There have been attempts to create world languages and one of them was in Poland in the late 19th century. At that time, Dr. Zamenhof published a man-made language which is today known as Esperanto. Esperanto was planned to be an easy-to-learn and politically neutral world language that would make communication between people with different national languages easier. However, for different reasons Esperanto didn’t become the world language. Nowadays, only 10 000 persons speak it fluently and only 10 000 000 persons have studied the rudiments of Esperanto world wide.
Anyhow, today, we have English. English is the most important language of science, business and culture. It’s estimated that English has about 320-380 million native speakers and 1.7 billion speakers altogether world wide. There are some reasons for the success of English; for example the British Empire which spread English language around the world. At the beginning of World War I, the British boasted that the sun never set on their empire, they had for instance areas of Canada, India and Australia. The second reason for the success of English was a rise of US in superpower after World War II and thirdly English has become a major language of the Internet.
Today, we are nearly in the same kind of situation that mankind was before the tower of Babel. We can speak about same news all around the world thanks to the Internet and satellite broadcasting. We can speak to a person who lives on other side of the world in real time via Skype or mobile phone. If you can speak English you can discuss at some level with a quarter of the world’s population.

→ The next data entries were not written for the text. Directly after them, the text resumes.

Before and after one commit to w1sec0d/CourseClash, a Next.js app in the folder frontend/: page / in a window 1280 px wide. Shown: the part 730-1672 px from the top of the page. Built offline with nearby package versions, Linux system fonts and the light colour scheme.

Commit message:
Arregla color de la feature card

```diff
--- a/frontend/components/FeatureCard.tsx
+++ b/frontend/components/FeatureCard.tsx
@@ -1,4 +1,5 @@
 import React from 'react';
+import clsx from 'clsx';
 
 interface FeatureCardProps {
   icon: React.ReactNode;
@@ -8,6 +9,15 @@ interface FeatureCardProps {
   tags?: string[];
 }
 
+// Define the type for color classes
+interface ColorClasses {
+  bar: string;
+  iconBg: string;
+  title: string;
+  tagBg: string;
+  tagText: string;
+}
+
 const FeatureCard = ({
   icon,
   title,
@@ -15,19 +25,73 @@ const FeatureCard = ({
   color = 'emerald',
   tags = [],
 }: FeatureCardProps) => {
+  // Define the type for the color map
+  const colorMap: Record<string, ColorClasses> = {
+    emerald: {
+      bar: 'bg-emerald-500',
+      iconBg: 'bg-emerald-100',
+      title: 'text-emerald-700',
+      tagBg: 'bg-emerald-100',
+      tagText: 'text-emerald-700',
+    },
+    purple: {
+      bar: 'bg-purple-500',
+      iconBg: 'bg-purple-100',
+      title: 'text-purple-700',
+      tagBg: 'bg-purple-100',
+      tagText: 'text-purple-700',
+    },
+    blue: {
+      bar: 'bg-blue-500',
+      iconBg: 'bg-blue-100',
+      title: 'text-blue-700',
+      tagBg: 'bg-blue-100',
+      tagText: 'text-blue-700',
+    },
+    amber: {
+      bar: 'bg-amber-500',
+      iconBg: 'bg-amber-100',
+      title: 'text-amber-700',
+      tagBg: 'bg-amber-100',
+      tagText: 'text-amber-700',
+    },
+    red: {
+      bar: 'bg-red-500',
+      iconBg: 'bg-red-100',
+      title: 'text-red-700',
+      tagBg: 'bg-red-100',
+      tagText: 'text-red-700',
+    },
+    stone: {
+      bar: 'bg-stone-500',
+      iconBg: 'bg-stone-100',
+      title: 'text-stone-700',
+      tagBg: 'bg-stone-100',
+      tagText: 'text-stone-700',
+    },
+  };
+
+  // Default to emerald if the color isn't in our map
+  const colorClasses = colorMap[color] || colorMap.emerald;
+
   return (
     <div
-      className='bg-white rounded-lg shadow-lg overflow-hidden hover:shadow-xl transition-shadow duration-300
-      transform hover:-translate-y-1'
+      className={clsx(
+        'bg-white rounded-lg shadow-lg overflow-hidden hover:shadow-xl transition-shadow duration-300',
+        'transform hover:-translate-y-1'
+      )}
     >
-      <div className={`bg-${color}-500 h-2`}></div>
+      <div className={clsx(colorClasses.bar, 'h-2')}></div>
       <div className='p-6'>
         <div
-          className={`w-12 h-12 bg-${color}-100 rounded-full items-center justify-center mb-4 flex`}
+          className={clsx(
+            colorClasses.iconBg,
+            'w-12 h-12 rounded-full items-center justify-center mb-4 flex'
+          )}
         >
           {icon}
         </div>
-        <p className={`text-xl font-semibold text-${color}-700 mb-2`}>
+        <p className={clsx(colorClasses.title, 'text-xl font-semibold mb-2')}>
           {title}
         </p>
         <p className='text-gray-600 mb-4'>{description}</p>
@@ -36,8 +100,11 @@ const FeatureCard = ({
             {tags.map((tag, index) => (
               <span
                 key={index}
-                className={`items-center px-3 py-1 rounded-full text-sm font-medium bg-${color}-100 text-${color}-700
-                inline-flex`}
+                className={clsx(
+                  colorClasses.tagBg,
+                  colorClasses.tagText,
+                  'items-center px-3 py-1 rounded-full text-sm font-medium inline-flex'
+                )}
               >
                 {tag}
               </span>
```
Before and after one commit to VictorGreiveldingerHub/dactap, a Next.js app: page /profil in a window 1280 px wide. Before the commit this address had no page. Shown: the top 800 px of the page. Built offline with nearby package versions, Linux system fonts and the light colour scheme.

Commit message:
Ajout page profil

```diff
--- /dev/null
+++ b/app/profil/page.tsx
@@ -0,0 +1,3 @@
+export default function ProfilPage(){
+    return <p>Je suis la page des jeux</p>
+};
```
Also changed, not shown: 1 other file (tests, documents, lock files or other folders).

The world is much smaller nowadays than it was hundred years ago when our grandparents’ parents lived.
Text: Simo Keskinen, student of Independent Study in English -course